BSDCan2017 - 0722

BSDCan 2017
The Technical BSD Conference

Vincenzo Maffione
Day Talks #1 - 9 June - 2017-06-09
Room DMS 1110
Start time 10:00
Duration 01:00
ID 814
Event type Lecture
Track Hacking
Language used for presentation English

Boosting bhyve networking with netmap

netmap as a fast network backend for hypervisors

Performance of Bhyve VM networking is currently very limited (< 2 Gbit/s), as slow TAP devices are used as a network backend.

Netmap extensions for virtualization come to the rescue, offering a solution that upgrades Bhyve to a state of the art tool for Network Function Virtualization, allowing over 20 Gbit/s of TCP throughput and over 20 Mpps of packet rate.

Several enhancements have been designed for netmap to support virtualization. Support for various paravirtualized drivers (virtio-net, Xen netfront/netback) allows netmap applications to run in the VM over fast paravirtualized I/O devices. The VALE software switch, that provides scalable high performance local communication (over 20 Mpps between two switch ports), can then be used to connect multiple VMs together.

However, in a typical scenario with two communicating netmap applications running in different VMs (on the same host) connected through a VALE switch, the journey of a packet is still quite convoluted. The main issues is that while netmap is fast on both the host (the VALE switch) and the guest (interaction between application and the emulated device), each packet still needs to be processed from the hypervisor, which needs to emulate the device model used in the guest (e.g. e1000, virtio-net). The emulation involves device-specific overhead (queue processing, format conversions, packet copies, address translations) which limits the maximum packet rate between the two VMs to 2-5 Mpps.

To overcome these limitations, this talk presents ptnetmap as a passthrough technique to completely avoid hypervisor processing in the packet datapath, unblocking the full potential of netmap also for VM environments. With ptnetmap, a netmap port on the host can be exposed to the guest in a protected way (as a "ptnet" interface), so that netmap applications in the guest can directly access the rings and packet buffers of the host port, avoiding all the extra overhead involved in the emulation of network devices.

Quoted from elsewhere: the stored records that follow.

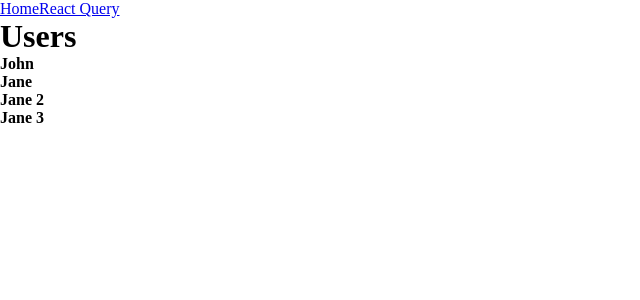
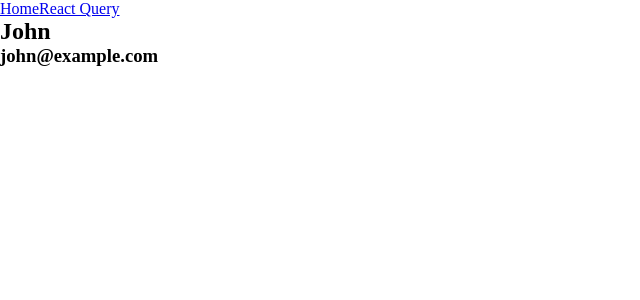
Before and after one commit to rabby-shek/react-query-practice, a React (Vite) app: page /rq in a window 1280 px wide. Shown: the top 300 px of the page, without its empty margins (0-640 px from the left). Built offline with nearby package versions, Linux system fonts and the light colour scheme; data requests are answered from the project's data file.

Commit message:
learning how to create a custom hook using react query

```diff
--- a/db.json
+++ b/db.json
@@ -3,22 +3,26 @@
     {
       "id": 1,
       "name": "John",
-      "email": "john@example.com"
+      "email": "john@example.com",
+      "city": "dhaka"
     },
     {
       "id": 2,
       "name": "Jane ",
-      "email": "jane@example.com"
+      "email": "jane@example.com",
+      "city": "chittagong"
     },
     {
       "id": 3,
       "name": "Jane 2",
-      "email": "jane@example.com"
+      "email": "jane@example.com",
+      "city": "chittagong"
     },
     {
       "id": 4,
-      "name": "Jane 3 ",
-      "email": "jane@example.com"
+      "name": "Jane 3",
+      "email": "jane@example.com",
+      "city": "khulna"
     }
   ]
 }
--- a/src/pages/RQpage.jsx
+++ b/src/pages/RQpage.jsx
@@ -1,23 +1,33 @@
+import React from "react";
 import { useQuery } from "react-query";
 import axios from "axios";
+
+const fetchUsers = () => {
+  return axios.get("http://localhost:5000/users");
+};
 const RQpage = () => {
-  const fetchUsers = () => {
-    console.log("fetching");
-    return axios.get("http://localhost:5000/users");
+  const onSuccess = () => {
+    console.log("data fetched successfully.");
   };
-  const { isLoading, data, isError, error } = useQuery("users", fetchUsers);
+  const { data, isLoading, isFetching } = useQuery("usersData", fetchUsers, {
+    onSuccess: onSuccess,
+    select: (data) => {
+      return data.data.filter((user) => user.city === "dhaka");
+    },
+  });
 
   if (isLoading) {
-    return <div>Loading...</div>;
+    return <h2>Loading...</h2>;
   }
-  console.log(isError && error.message);
+
+  console.log(isFetching);
   return (
     <div>
-      <h1>Users</h1>
-      {data?.data.map((users) => {
+      {data?.map((user) => {
         return (
-          <div key={users.id}>
-            <h4>{users.name}</h4>
+          <div key={user.id}>
+            <h2>{user.name}</h2>
+            <h3>{user.email}</h3>
           </div>
         );
       })}
```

Similarly to VirtIO paravirtualization, synchronization between guest netmap and host netmap happens through a shared memory area, which is used to store producer-consumer state and notification suppression flags.

Finally, the full support for TSO/checksum offloadings offered by VALE allows ptnet interfaces to optimize traditional socket applications, as these offloadings are available for the guest kernel.